Last week I discussed the recent MIT Second Machine Age Conference, an event inspired by the best-selling book of the same title published earlier this year by MIT’s Erik Brynjolffson and Andy McAfee. In his closing keynote, McAfee shared with us what to me was a rather surprising paradox: Entrepreneurship has never been easier, but entrepreneurship is on the decline. He showed us data from a July article by the Brookings Institution: in 1992, 23% of all firms were 16 year or older, and employed 60% of the private sector workforce; by 2011, such mature firms were 34% of the economy, and employed 72% of private sector workers. But, during the same period, firm share and employment declined for all other companies aged less than 16 years.
I was frankly not aware that entrepreneurship has been declining for years. To the contrary, I’ve viewed entrepreneurship as being closely associated with the transformative innovations all around us, and the core of Schumpeter’s 70 year old theory of creative destruction, according to which successful, mature companies that once revolutionized their industries are too slow to respond to the waves of startups now attacking them with innovative products and services.
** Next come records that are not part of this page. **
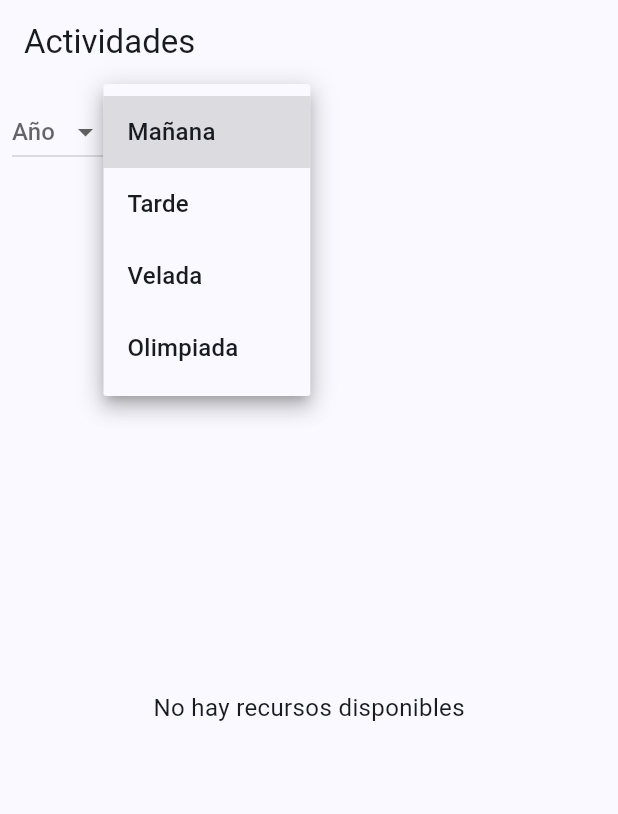
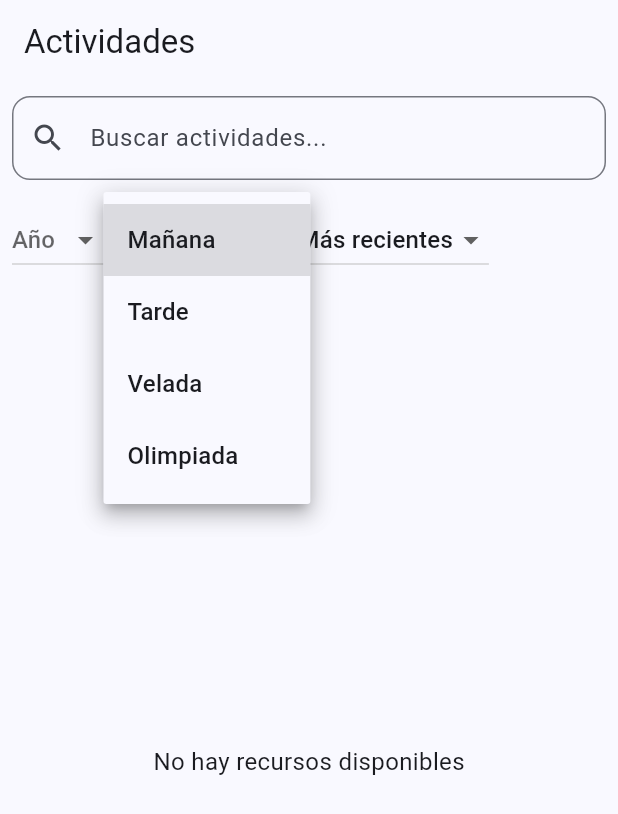
Before and after one commit to Jorgetr903/App_Recursos_Campamento, a Flutter app: the ActividadesScreen screen opened directly, after a tap on "Año", after a tap on "Momento", on a phone screen of 412 x 824 dp. Shown: the top 814 px of the screen. Run offline on Flutter 3.47's test engine with Material 3 defaults, Android fonts, the light colour scheme and no system bars; our stand-ins replace dio, flutter_staggered_animations, hive_flutter, just_audio, share_plus, video_player; missing offline and left inert: syncfusion_flutter_pdfviewer; accounts and stored records are empty; network calls fail.

Commit message:
Añadido buscar y organizar archivos

```diff
--- a/frontend/lib/screens/actividades_screen.dart
+++ b/frontend/lib/screens/actividades_screen.dart
@@ -13,10 +13,17 @@ class ActividadesScreen extends StatefulWidget {
 class _ActividadesScreenState extends State<ActividadesScreen> {
   int? selectedAnio;
   String? selectedMomento;
+  String? selectedSort = "recent"; // default
+  String searchQuery = "";
   List<Recurso> recursos = [];
   bool loading = true;
 
   final momentos = ["Mañana", "Tarde", "Velada", "Olimpiada"];
+  final sortOptions = {
+    "recent": "Más recientes",
+    "oldest": "Más antiguos",
+    "alpha": "Alfabético",
+  };
 
   @override
   void initState() {
@@ -31,6 +38,8 @@ class _ActividadesScreenState extends State<ActividadesScreen> {
         tipo: "actividad",
         anio: selectedAnio,
         momento: selectedMomento,
+        q: searchQuery.isNotEmpty ? searchQuery : null,
+        sort: selectedSort,
         page: 1,
         limit: 50,
       );
@@ -52,6 +61,24 @@ class _ActividadesScreenState extends State<ActividadesScreen> {
       appBar: AppBar(title: const Text("Actividades")),
       body: Column(
         children: [
+          // 🔍 Buscador
+          Padding(
+            padding: const EdgeInsets.all(8),
+            child: TextField(
+              decoration: InputDecoration(
+                hintText: "Buscar actividades...",
+                prefixIcon: const Icon(Icons.search),
+                border: OutlineInputBorder(
+                  borderRadius: BorderRadius.circular(12),
+                ),
+              ),
+              onSubmitted: (value) {
+                setState(() => searchQuery = value);
+                fetchRecursos();
+              },
+            ),
+          ),
+          // Filtros de año, momento y ordenación
           Padding(
             padding: const EdgeInsets.all(8),
             child: Row(
@@ -79,9 +106,24 @@ class _ActividadesScreenState extends State<ActividadesScreen> {
                     fetchRecursos();
                   },
                 ),
+                const SizedBox(width: 16),
+                DropdownButton<String>(
+                  value: selectedSort,
+                  items: sortOptions.entries
+                      .map((e) => DropdownMenuItem(
+                            value: e.key,
+                            child: Text(e.value),
+                          ))
+                      .toList(),
+                  onChanged: (v) {
+                    setState(() => selectedSort = v);
+                    fetchRecursos();
+                  },
+                ),
               ],
             ),
           ),
+          // Lista de recursos
           Expanded(
             child: loading
                 ? const Center(child: CircularProgressIndicator())
--- a/frontend/lib/services/api_service.dart
+++ b/frontend/lib/services/api_service.dart
@@ -1,3 +1,4 @@
+// lib/services/api_service.dart
 import 'dart:convert';
 import 'dart:io';
 import 'package:http/http.dart' as http;
@@ -15,20 +16,25 @@ class ApiService {
     String? momento,
     String? tema,
     String? grupo,
+    String? q,           // <--- NUEVO
+    String? sort,        // <--- NUEVO: "recent" | "oldest" | "alpha"
   }) async {
     try {
-      String url = "$baseUrl?";
-      if (tipo != null) url += "tipo=$tipo&";
-      if (categoria != null) url += "categoria=$categoria&";
-      if (anio != null) url += "anio=${anio.toString()}&";
-      if (momento != null) url += "momento=$momento&";
-      if (tema != null) url += "tema=$tema&";
-      if (grupo != null) url += "grupo=$grupo&";
-      if (page != null) url += "page=$page&";
-      if (limit != null) url += "limit=$limit&";
+      final params = <String, String>{};
+      if (tipo != null) params['tipo'] = tipo;
+      if (categoria != null) params['categoria'] = categoria;
+      if (anio != null) params['anio'] = anio.toString();
+      if (momento != null) params['momento'] = momento;
+      if (tema != null) params['tema'] = tema;
+      if (grupo != null) params['grupo'] = grupo;
+      if (q != null && q.trim().isNotEmpty) params['q'] = q.trim();
+      if (sort != null) params['sort'] = sort;
+      if (page != null) params['page'] = page.toString();
+      if (limit != null) params['limit'] = limit.toString();
 
+      final uri = Uri.parse(baseUrl).replace(queryParameters: params);
+      final response = await http.get(uri);
 
-      final response = await http.get(Uri.parse(url));
       if (response.statusCode == 200) {
         final List<dynamic> data = json.decode(response.body);
         return data.map((json) => Recurso.fromJson(json)).toList();
@@ -42,7 +48,8 @@ class ApiService {
 
   static Future<Recurso> getRecursoById(String id) async {
     try {
-      final response = await http.get(Uri.parse("$baseUrl/recursos/$id"));
+      final uri = Uri.parse("$baseUrl/$id");
+      final response = await http.get(uri);
       if (response.statusCode == 200) {
         final Map<String, dynamic> data = json.decode(response.body);
         return Recurso.fromJson(data);
@@ -55,5 +62,4 @@ class ApiService {
       throw Exception("Error inesperado: $e");
     }
   }
-
 }
```
Also changed, not shown: frontend/lib/screens/dinamicas_screen.dart (+42 -0 lines).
Five years ago, The Economist published a special report on entrepreneurship. “Entrepreneurialism has become cool,” it said, and called it “An idea whose time has come.” The Economist concluded that “The rise of the entrepreneur, which has been gathering speed over the past 30 years, is not just about economics. It also reflects profound changes in attitudes to everything from individual careers to the social contract. It signals the birth of an entrepreneurial society.”
Moreover, as plenty of books and articles remind us, it’s never been easier to become an entrepreneur and start your own company. Digital technologies are inexpensive and ubiquitous, startups have access to all kind of cloud-based business services, and customers can now be easily reached and supported over mobile devices.